▶ [Aim of the task] Below are some records. Say in a single number how many of their lines include the word "Before".

Dataset records:
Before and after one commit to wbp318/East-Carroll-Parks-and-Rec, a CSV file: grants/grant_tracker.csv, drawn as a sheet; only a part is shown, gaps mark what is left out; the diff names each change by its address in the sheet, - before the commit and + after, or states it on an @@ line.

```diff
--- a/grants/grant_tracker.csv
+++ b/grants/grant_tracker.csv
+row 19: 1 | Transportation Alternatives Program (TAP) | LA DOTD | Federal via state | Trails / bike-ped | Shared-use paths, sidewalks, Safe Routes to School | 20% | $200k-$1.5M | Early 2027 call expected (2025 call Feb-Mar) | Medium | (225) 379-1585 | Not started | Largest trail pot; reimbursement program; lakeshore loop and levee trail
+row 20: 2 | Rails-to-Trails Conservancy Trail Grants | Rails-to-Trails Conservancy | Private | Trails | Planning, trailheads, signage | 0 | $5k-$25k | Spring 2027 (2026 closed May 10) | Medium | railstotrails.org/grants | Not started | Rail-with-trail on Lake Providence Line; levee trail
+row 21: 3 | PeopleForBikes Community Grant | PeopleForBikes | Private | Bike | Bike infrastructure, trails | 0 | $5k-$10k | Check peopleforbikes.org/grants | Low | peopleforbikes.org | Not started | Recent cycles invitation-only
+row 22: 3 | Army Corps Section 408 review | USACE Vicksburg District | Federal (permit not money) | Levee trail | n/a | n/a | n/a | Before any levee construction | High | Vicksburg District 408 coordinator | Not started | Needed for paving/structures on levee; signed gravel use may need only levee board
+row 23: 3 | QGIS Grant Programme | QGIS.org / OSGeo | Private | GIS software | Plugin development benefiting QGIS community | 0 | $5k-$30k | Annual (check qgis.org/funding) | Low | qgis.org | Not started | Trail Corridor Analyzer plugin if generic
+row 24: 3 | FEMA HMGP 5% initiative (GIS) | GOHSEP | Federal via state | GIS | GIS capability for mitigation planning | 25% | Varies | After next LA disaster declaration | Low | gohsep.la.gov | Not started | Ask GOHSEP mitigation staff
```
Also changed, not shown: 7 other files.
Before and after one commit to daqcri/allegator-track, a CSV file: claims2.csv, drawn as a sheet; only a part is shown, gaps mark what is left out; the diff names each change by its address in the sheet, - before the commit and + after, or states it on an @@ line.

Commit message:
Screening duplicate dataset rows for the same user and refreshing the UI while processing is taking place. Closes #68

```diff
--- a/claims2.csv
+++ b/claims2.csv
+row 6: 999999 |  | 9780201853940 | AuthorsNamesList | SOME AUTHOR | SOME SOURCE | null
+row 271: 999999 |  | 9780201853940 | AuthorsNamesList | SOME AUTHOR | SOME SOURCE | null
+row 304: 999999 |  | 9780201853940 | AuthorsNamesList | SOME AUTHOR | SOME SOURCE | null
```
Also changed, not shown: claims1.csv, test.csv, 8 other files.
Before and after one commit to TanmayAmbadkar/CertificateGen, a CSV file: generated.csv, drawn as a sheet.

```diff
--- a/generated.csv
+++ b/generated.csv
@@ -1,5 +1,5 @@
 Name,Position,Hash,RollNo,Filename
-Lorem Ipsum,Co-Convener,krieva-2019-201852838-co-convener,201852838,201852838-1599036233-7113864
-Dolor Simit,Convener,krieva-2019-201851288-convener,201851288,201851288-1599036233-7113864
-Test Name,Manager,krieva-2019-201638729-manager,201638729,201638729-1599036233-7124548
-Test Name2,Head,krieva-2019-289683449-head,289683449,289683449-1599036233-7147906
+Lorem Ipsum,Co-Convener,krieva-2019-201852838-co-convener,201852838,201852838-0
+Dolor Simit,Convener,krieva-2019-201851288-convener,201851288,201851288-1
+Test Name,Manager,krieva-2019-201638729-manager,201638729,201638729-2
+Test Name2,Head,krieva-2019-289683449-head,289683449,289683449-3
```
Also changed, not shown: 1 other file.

▶ [Result] 4